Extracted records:
####################
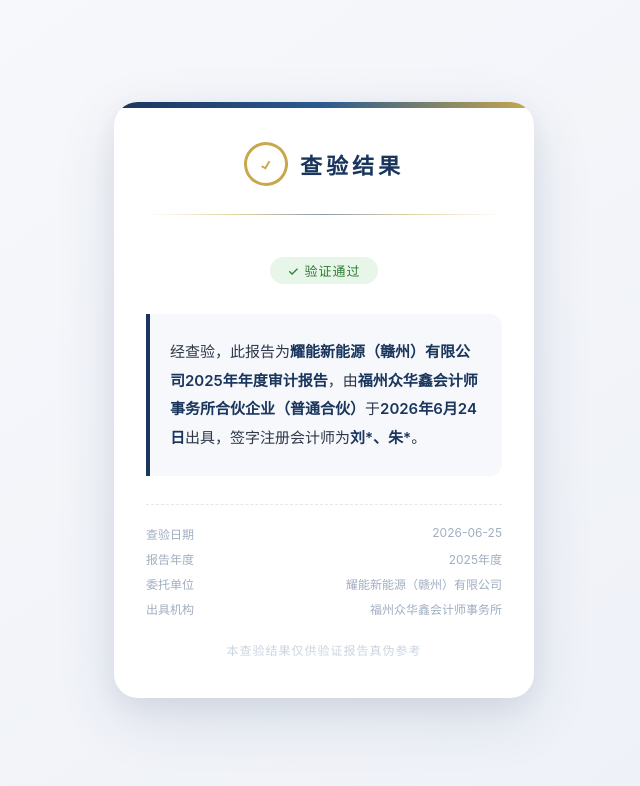
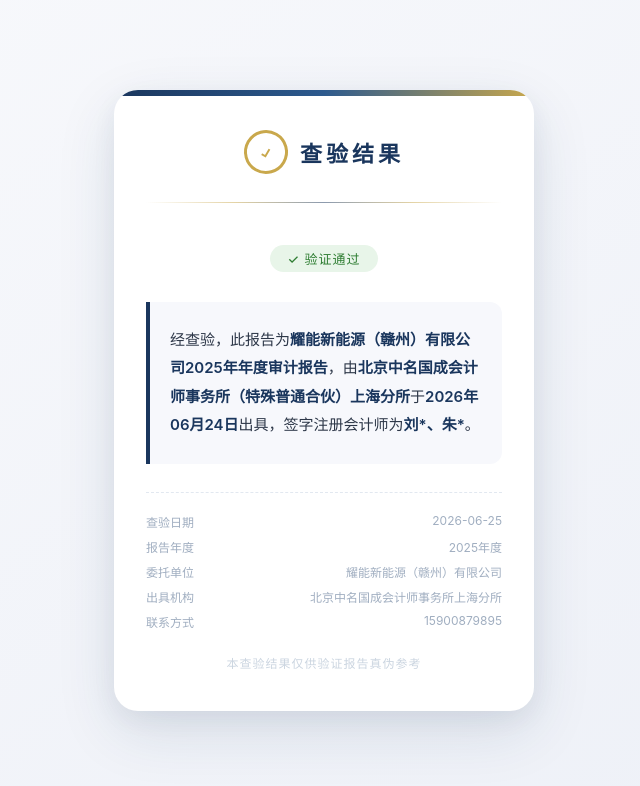
Before and after one commit to RouE-559/audit-verify, a plain HTML site: page index.html in a window 1280 px wide. Shown: the whole page, without its empty margins (316-956 px from the left). Drawn offline with Linux system fonts and the light colour scheme.

Commit message:
更新审计报告出具机构及联系方式

```diff
--- a/index.html
+++ b/index.html
@@ -137,14 +137,15 @@
   </div>
 
   <div class="content">
-    经查验，此报告为<span class="highlight">耀能新能源（赣州）有限公司</span><span class="highlight">2025年年度审计报告</span>，由<span class="highlight">福州众华鑫会计师事务所合伙企业（普通合伙）</span>于<span class="highlight">2026年6月24日</span>出具，签字注册会计师为<span class="highlight">刘*、朱*</span>。
+    经查验，此报告为<span class="highlight">耀能新能源（赣州）有限公司</span><span class="highlight">2025年年度审计报告</span>，由<span class="highlight">北京中名国成会计师事务所（特殊普通合伙）上海分所</span>于<span class="highlight">2026年06月24日</span>出具，签字注册会计师为<span class="highlight">刘*、朱*</span>。
   </div>
 
   <div class="meta">
     <div class="meta-row"><span>查验日期</span><span>2026-06-25</span></div>
     <div class="meta-row"><span>报告年度</span><span>2025年度</span></div>
     <div class="meta-row"><span>委托单位</span><span>耀能新能源（赣州）有限公司</span></div>
-    <div class="meta-row"><span>出具机构</span><span>福州众华鑫会计师事务所</span></div>
+    <div class="meta-row"><span>出具机构</span><span>北京中名国成会计师事务所上海分所</span></div>
+    <div class="meta-row contact"><span>联系方式</span><span>15900879895</span></div>
   </div>
 
   <div class="footer-note">本查验结果仅供验证报告真伪参考</div>
```
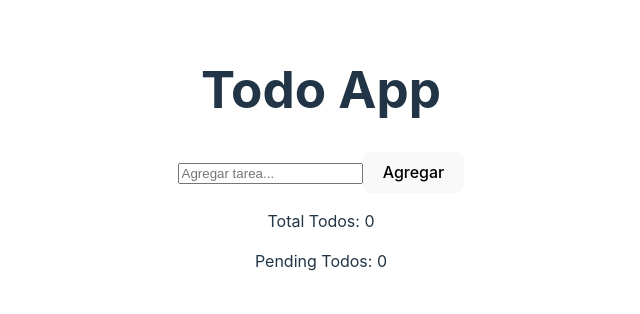
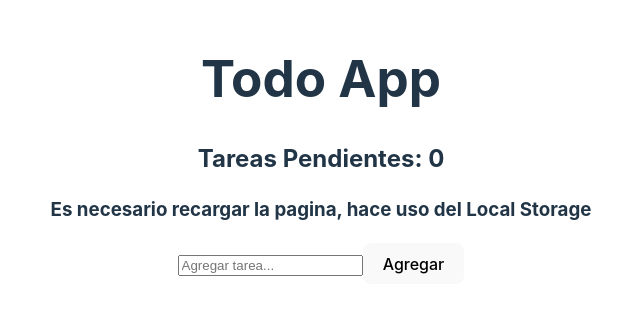
Before and after one commit to EstFernan3613/DESARROLLO_WEB, a React (Vite) app: page / in a window 1280 px wide. Shown: the part 242-556 px from the top of the page, without its empty margins (319-959 px from the left). Built offline with nearby package versions, Linux system fonts and the light colour scheme.

Commit message:
Cambios Finales Challenge 11

```diff
--- a/src/TodoApp.jsx
+++ b/src/TodoApp.jsx
@@ -72,14 +72,15 @@ export const TodoApp = () => {
     return (
         <div>
             <h1>Todo App</h1>
+            <h2>Tareas Pendientes: {countTodos()}</h2>
+            <h3> Es necesario recargar la pagina, hace uso del Local Storage </h3>
+            <p> </p>
             <TodoAdd handleNewTodo={handleNewTodo} />
             <TodoList
                 todos={todos}
                 handleDeleteTodo={handleDeleteTodo}
                 handleToggleTodo={handleToggleTodo}
             />
-            <p>Total Todos: {countTodos()}</p>
-            <p>Pending Todos: {countPendingTodos()}</p>
         </div>
     );
 };
```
####################
> _About this exercise_
Go through the records line by line and give the number of lines with the string "scheme" in them, stating nothing else.

> _Expected output_
2